The inefficiency in the tax administration, corruption of officials and various loopholes are responsible for this. It is well known that among the worst offenders are professionals whose fees evade taxes by various ruses such as the acceptance of only cash. There is a need for drastic and innovative measures to curb evasion. Whether it would be practical to achieve the desired increase in revenues is a moot question.
The other approach is to reduce expenditure.
As President Mahinda Rajapaksa correctly pointed out soon after the victory in the war, waste must be wiped out. This means wasteful expenditure at all levels, with the priority on cutting down large amounts. Among the areas of reduction should be losses in public corporations, ineffective subsidies and waste. The ways in which public expenditure should be cut are well known but perhaps difficult to achieve owing to political constraints.Exchange rate management is vital for the country as it is very much dependent on exports. The country has a persistent problem of trade deficits and the more these widen the more pressure there is on the reserves.
In the first half of this year exports of industrial items like garments, rubber and ceramic products lost markets owing to the relative appreciation of the Rupee. What matters is not the nominal exchange rate but the real effective exchange rate that adjusts it to the rates of inflation in competing countries. This is not a very well understood aspect of the exchange rate management. Consequently some ask: why is it that the country remains uncompetitive despite the depreciation of the Rupee over time? The answer lies in the fact that we have not made adequate adjustments in the exchange rate vis-à-vis our competitors who have had lower rates of inflation. Once again we return to the issue of the fiscal balance as the magnitude of the deficit is an important determinant of the rate of inflation.
The third factor of importance is to ensure there is an adequate supply of credit to the private sector at costs that make it profitable to borrow. A current problem is that the cost of credit is still high in relation to the avenues for profitable employment of borrowed funds and the supply of credit is inadequate as banks prefer to use their funds for risk free lending to the government.

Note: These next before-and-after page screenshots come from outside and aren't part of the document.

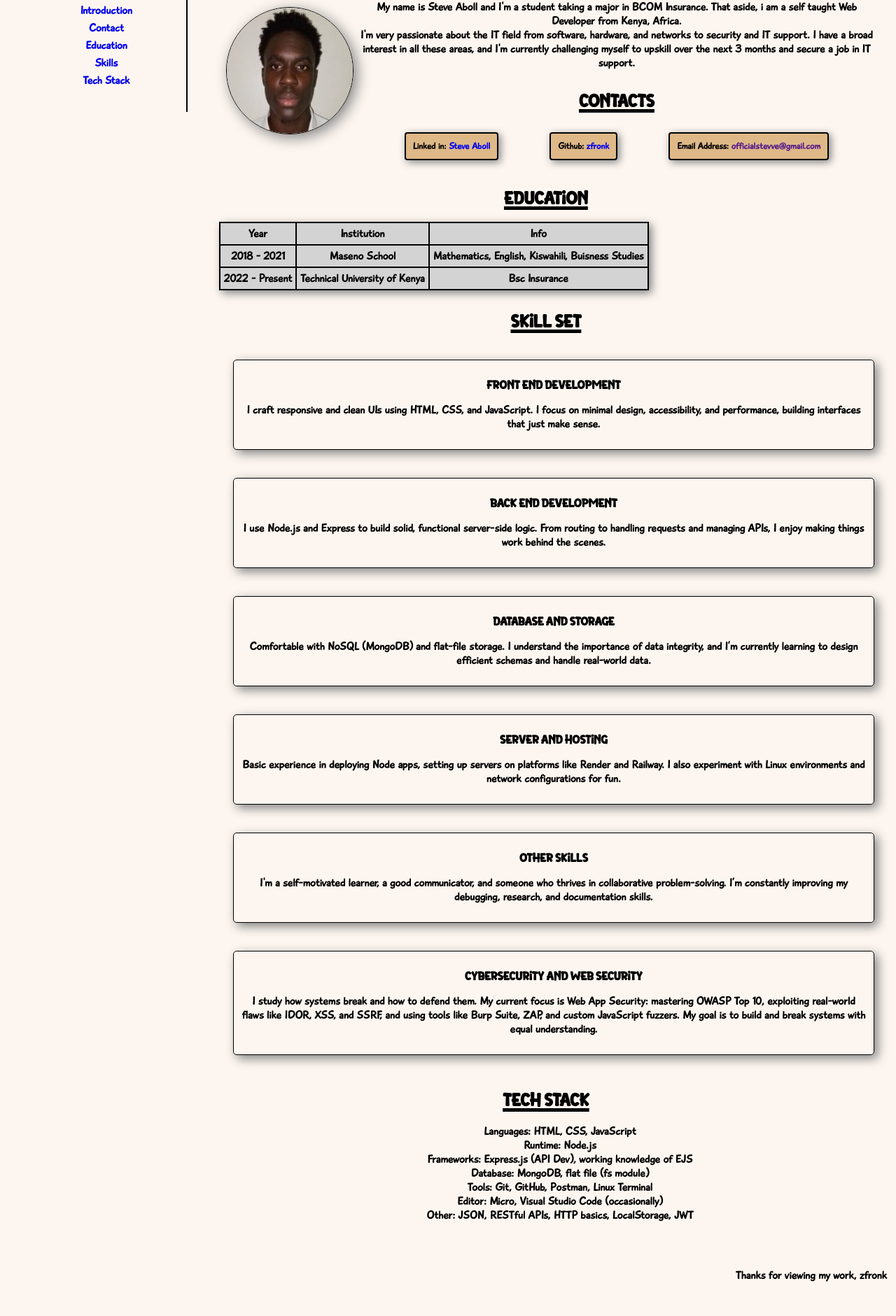
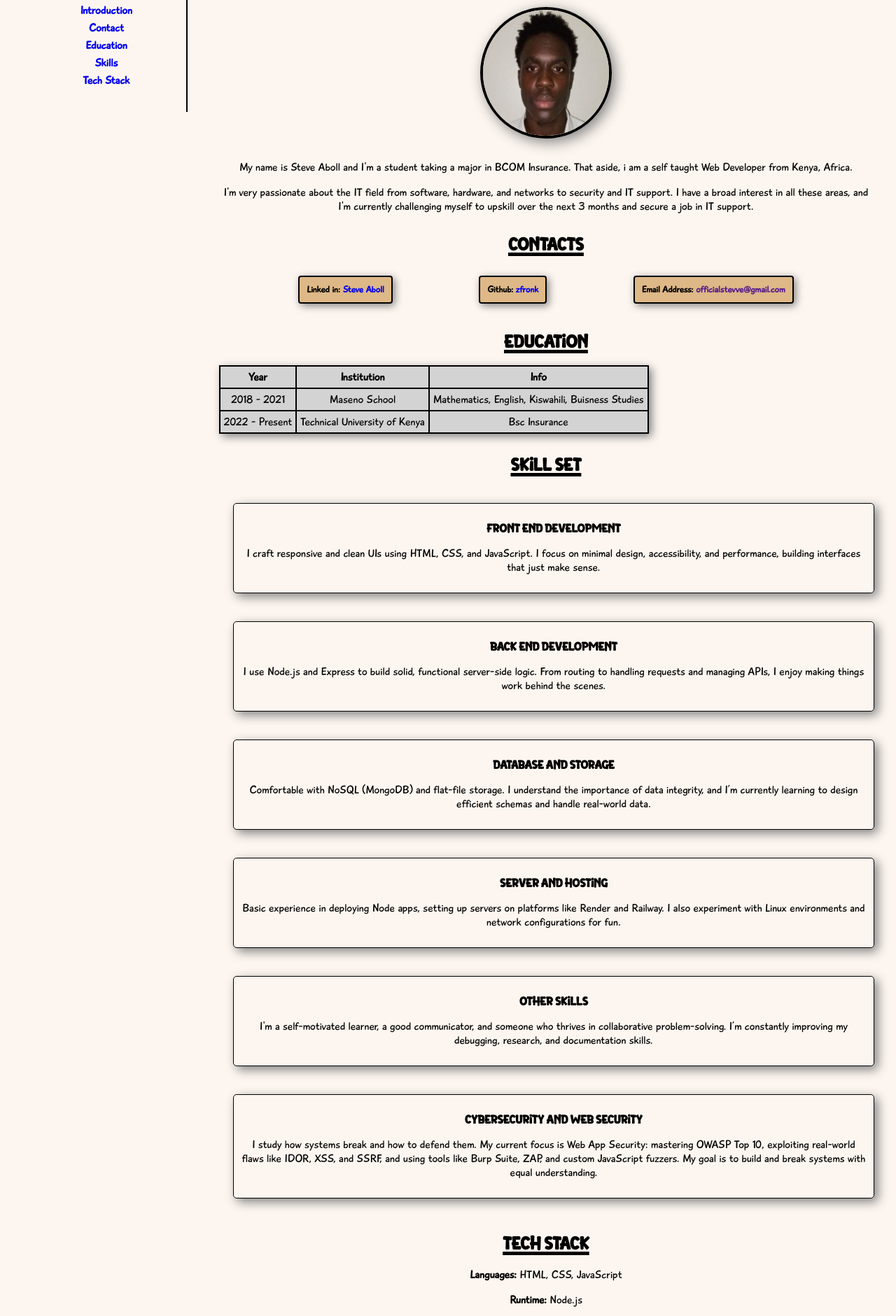
Before and after one commit to zfronk/personal_portfolio, a website: page public/index.html in a window 1280 px wide. Shown: the part 295-2176 px from the top of the page at 70% size. Drawn offline with Linux system fonts and the light colour scheme.

Commit message:
cleaned up 101

```diff
--- a/public/index.css
+++ b/public/index.css
@@ -44,7 +44,7 @@ body{
 	text-align: center;
 	font-family: "body_font";
 	padding: 5px;
-	font-weight: bold;
+	font-weight: normal;
 
 	background-color: #fdf6f0;
 
@@ -63,13 +63,12 @@ a{
 }
 
 #hero_image{
-	border: 1px solid;
+	border: 4px solid;
 	margin: 10px;
 	border-color: black;
 	box-shadow: 5px 5px 20px grey;
 	border-radius: 50%;
 
-	float: left;
 }
 
 #introduction_section{
@@ -78,9 +77,7 @@ a{
 
 
 #intro_text{
-	font-weight: bold;
-	margin: 0px;
-	padding: 0px;
+	font-weight: normal;
 }
 
 #contact_button{
--- a/public/index.html
+++ b/public/index.html
@@ -15,7 +15,7 @@
 <body>
 	<!--Main header-->
 	<header>
-		<h1 style="text-transform: uppercase;">My Portfolio</h1>
+		<h1 style="text-transform: uppercase;">Steve's | Portfolio</h1>
 
 	</header>
 
@@ -36,8 +36,8 @@
 
 			<!--Introduction section-->
 			<section id="introduction_section">
-				<h2 style="text-decoration: none;">Hello there</h2>
-				<img id="hero_image" src="images_folder/passport.jpg" alt="Steve standing..." width="120px" height="120px">
+				<h2 style="text-decoration: underline 5px solid;">INTRODUCTION</h2>
+				<img id="hero_image" src="images_folder/passport.jpg" alt="Steve standing..." width="130px" height="120px">
 
 				<p id="intro_text">My name is Steve Aboll and I'm a student taking a major in BCOM Insurance. That aside, i am a self taught Web Developer from Kenya, Africa.</p>
 				<p id="intro_text">I'm very passionate about the IT field from software, hardware, and networks to security and IT support. I have a broad interest in all these areas, and I'm currently challenging myself to upskill over the next 3 months and secure a job in IT support.</p>
@@ -142,15 +142,15 @@
 			<!--Tech Stack owned-->
 			<section id="tech_stack_section">
 				<h2>Tech Stack</h2>
-				<ul>
- 					<li><strong>Languages:</strong> HTML, CSS, JavaScript</li>
-  					<li><strong>Runtime:</strong> Node.js</li>
-  					<li><strong>Frameworks:</strong> Express.js (API Dev), working knowledge of EJS</li>
-  					<li><strong>Database:</strong> MongoDB, flat file (fs module)</li>
-  					<li><strong>Tools:</strong> Git, GitHub, Postman, Linux Terminal</li>
-  					<li><strong>Editor:</strong> Micro, Visual Studio Code (occasionally)</li>
-  					<li><strong>Other:</strong> JSON, RESTful APIs, HTTP basics, LocalStorage, JWT</li>
-				</ul>
+				<div>
+ 					<p><strong>Languages:</strong> HTML, CSS, JavaScript</p>
+  					<p><strong>Runtime:</strong> Node.js</p>
+  					<p><strong>Frameworks:</strong> Express.js (API Dev), working knowledge of EJS</p>
+  					<p><strong>Database:</strong> MongoDB, flat file (fs module)</p>
+  					<p><strong>Tools:</strong> Git, GitHub, Postman, pnux Terminal</p>
+  					<p><strong>Editor:</strong> Micro, Visual Studio Code (occasionally)</p>
+  					<p><strong>Other:</strong> JSON, RESTful APIs, HTTP basics, LocalStorage, JWT</p>
+				</div>
 
 
 			</section>
```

It would be imprudent to think that just because there is peace there would be economic prosperity. No doubt there would be a measure of growth owing to peaceful conditions in the country, but getting the economic policies correct is vital for realising the full potential of the economy.
The three variables of fiscal consolidation, exchange rate management and appropriate monetary policies are indeed vital components of a strategy to achieve the full potential of the economy.